Task prompt:
What is wanted is every record, duplicated word for word.

—————

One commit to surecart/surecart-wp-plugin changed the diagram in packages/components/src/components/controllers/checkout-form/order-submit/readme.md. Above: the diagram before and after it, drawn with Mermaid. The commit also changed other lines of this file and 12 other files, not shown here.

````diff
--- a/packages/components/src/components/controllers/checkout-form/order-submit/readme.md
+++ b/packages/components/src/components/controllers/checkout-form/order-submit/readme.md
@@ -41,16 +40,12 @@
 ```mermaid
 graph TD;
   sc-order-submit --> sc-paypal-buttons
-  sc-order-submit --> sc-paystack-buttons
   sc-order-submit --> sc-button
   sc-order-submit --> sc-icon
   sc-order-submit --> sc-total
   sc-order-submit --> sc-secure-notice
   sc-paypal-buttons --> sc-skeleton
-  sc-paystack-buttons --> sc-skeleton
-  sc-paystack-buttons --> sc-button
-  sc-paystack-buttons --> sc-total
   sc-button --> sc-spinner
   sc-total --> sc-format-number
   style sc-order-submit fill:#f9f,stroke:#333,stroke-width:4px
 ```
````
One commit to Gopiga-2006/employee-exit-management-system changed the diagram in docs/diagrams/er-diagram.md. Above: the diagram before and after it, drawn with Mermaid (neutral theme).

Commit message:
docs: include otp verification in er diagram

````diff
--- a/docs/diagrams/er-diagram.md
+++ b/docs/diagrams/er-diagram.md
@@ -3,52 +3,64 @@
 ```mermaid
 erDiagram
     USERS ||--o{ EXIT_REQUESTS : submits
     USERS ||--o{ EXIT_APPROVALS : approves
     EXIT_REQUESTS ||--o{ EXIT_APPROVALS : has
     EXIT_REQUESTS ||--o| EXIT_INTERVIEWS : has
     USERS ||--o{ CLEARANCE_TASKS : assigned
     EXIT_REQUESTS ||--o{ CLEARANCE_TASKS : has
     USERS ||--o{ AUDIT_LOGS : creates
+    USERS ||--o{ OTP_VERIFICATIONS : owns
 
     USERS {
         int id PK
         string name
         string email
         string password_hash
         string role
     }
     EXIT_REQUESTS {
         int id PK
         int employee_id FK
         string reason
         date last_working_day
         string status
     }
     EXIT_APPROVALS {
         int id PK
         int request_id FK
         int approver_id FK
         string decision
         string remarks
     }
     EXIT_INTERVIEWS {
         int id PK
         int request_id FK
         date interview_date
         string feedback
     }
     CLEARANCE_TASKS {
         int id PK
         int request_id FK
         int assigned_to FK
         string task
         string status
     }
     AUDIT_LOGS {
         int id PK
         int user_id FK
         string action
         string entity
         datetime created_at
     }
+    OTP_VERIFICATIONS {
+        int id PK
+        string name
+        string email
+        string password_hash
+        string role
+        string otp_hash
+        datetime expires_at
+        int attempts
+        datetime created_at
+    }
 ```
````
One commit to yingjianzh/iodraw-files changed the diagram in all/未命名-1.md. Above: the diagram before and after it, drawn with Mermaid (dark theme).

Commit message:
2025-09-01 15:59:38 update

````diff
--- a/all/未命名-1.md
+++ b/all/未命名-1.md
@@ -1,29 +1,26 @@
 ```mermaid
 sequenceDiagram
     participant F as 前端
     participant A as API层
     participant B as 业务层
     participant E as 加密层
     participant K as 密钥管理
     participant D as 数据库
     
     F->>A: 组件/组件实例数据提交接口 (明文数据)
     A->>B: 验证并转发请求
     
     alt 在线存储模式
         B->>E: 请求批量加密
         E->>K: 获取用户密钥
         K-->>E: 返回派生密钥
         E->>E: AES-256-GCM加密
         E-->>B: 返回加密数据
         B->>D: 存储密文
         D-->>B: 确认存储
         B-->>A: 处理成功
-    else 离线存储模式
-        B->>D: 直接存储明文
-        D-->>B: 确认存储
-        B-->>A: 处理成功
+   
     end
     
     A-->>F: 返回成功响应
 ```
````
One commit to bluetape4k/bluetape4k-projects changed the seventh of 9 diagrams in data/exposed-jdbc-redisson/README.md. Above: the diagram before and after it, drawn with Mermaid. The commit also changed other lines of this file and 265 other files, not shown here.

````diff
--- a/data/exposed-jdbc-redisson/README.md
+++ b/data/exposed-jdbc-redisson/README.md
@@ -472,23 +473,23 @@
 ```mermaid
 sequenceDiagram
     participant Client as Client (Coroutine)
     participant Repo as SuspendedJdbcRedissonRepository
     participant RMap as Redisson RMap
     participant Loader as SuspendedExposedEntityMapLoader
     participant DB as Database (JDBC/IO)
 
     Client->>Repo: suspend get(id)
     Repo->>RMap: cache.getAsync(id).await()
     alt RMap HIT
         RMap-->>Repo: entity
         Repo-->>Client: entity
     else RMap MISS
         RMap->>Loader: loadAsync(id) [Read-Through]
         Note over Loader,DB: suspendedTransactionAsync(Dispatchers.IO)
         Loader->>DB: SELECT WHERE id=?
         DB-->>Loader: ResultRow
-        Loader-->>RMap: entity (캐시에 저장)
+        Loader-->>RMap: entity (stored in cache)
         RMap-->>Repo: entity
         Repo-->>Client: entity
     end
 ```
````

—————

Exercise solution:
One commit to surecart/surecart-wp-plugin changed the diagram in packages/components/src/components/controllers/checkout-form/order-submit/readme.md. Above: the diagram before and after it, drawn with Mermaid. The commit also changed other lines of this file and 12 other files, not shown here.

````diff
--- a/packages/components/src/components/controllers/checkout-form/order-submit/readme.md
+++ b/packages/components/src/components/controllers/checkout-form/order-submit/readme.md
@@ -41,16 +40,12 @@
 ```mermaid
 graph TD;
   sc-order-submit --> sc-paypal-buttons
-  sc-order-submit --> sc-paystack-buttons
   sc-order-submit --> sc-button
   sc-order-submit --> sc-icon
   sc-order-submit --> sc-total
   sc-order-submit --> sc-secure-notice
   sc-paypal-buttons --> sc-skeleton
-  sc-paystack-buttons --> sc-skeleton
-  sc-paystack-buttons --> sc-button
-  sc-paystack-buttons --> sc-total
   sc-button --> sc-spinner
   sc-total --> sc-format-number
   style sc-order-submit fill:#f9f,stroke:#333,stroke-width:4px
 ```
````
One commit to Gopiga-2006/employee-exit-management-system changed the diagram in docs/diagrams/er-diagram.md. Above: the diagram before and after it, drawn with Mermaid (neutral theme).

Commit message:
docs: include otp verification in er diagram

````diff
--- a/docs/diagrams/er-diagram.md
+++ b/docs/diagrams/er-diagram.md
@@ -3,52 +3,64 @@
 ```mermaid
 erDiagram
     USERS ||--o{ EXIT_REQUESTS : submits
     USERS ||--o{ EXIT_APPROVALS : approves
     EXIT_REQUESTS ||--o{ EXIT_APPROVALS : has
     EXIT_REQUESTS ||--o| EXIT_INTERVIEWS : has
     USERS ||--o{ CLEARANCE_TASKS : assigned
     EXIT_REQUESTS ||--o{ CLEARANCE_TASKS : has
     USERS ||--o{ AUDIT_LOGS : creates
+    USERS ||--o{ OTP_VERIFICATIONS : owns
 
     USERS {
         int id PK
         string name
         string email
         string password_hash
         string role
     }
     EXIT_REQUESTS {
         int id PK
         int employee_id FK
         string reason
         date last_working_day
         string status
     }
     EXIT_APPROVALS {
         int id PK
         int request_id FK
         int approver_id FK
         string decision
         string remarks
     }
     EXIT_INTERVIEWS {
         int id PK
         int request_id FK
         date interview_date
         string feedback
     }
     CLEARANCE_TASKS {
         int id PK
         int request_id FK
         int assigned_to FK
         string task
         string status
     }
     AUDIT_LOGS {
         int id PK
         int user_id FK
         string action
         string entity
         datetime created_at
     }
+    OTP_VERIFICATIONS {
+        int id PK
+        string name
+        string email
+        string password_hash
+        string role
+        string otp_hash
+        datetime expires_at
+        int attempts
+        datetime created_at
+    }
 ```
````
One commit to yingjianzh/iodraw-files changed the diagram in all/未命名-1.md. Above: the diagram before and after it, drawn with Mermaid (dark theme).

Commit message:
2025-09-01 15:59:38 update

````diff
--- a/all/未命名-1.md
+++ b/all/未命名-1.md
@@ -1,29 +1,26 @@
 ```mermaid
 sequenceDiagram
     participant F as 前端
     participant A as API层
     participant B as 业务层
     participant E as 加密层
     participant K as 密钥管理
     participant D as 数据库
     
     F->>A: 组件/组件实例数据提交接口 (明文数据)
     A->>B: 验证并转发请求
     
     alt 在线存储模式
         B->>E: 请求批量加密
         E->>K: 获取用户密钥
         K-->>E: 返回派生密钥
         E->>E: AES-256-GCM加密
         E-->>B: 返回加密数据
         B->>D: 存储密文
         D-->>B: 确认存储
         B-->>A: 处理成功
-    else 离线存储模式
-        B->>D: 直接存储明文
-        D-->>B: 确认存储
-        B-->>A: 处理成功
+   
     end
     
     A-->>F: 返回成功响应
 ```
````
One commit to bluetape4k/bluetape4k-projects changed the seventh of 9 diagrams in data/exposed-jdbc-redisson/README.md. Above: the diagram before and after it, drawn with Mermaid. The commit also changed other lines of this file and 265 other files, not shown here.

````diff
--- a/data/exposed-jdbc-redisson/README.md
+++ b/data/exposed-jdbc-redisson/README.md
@@ -472,23 +473,23 @@
 ```mermaid
 sequenceDiagram
     participant Client as Client (Coroutine)
     participant Repo as SuspendedJdbcRedissonRepository
     participant RMap as Redisson RMap
     participant Loader as SuspendedExposedEntityMapLoader
     participant DB as Database (JDBC/IO)
 
     Client->>Repo: suspend get(id)
     Repo->>RMap: cache.getAsync(id).await()
     alt RMap HIT
         RMap-->>Repo: entity
         Repo-->>Client: entity
     else RMap MISS
         RMap->>Loader: loadAsync(id) [Read-Through]
         Note over Loader,DB: suspendedTransactionAsync(Dispatchers.IO)
         Loader->>DB: SELECT WHERE id=?
         DB-->>Loader: ResultRow
-        Loader-->>RMap: entity (캐시에 저장)
+        Loader-->>RMap: entity (stored in cache)
         RMap-->>Repo: entity
         Repo-->>Client: entity
     end
 ```
````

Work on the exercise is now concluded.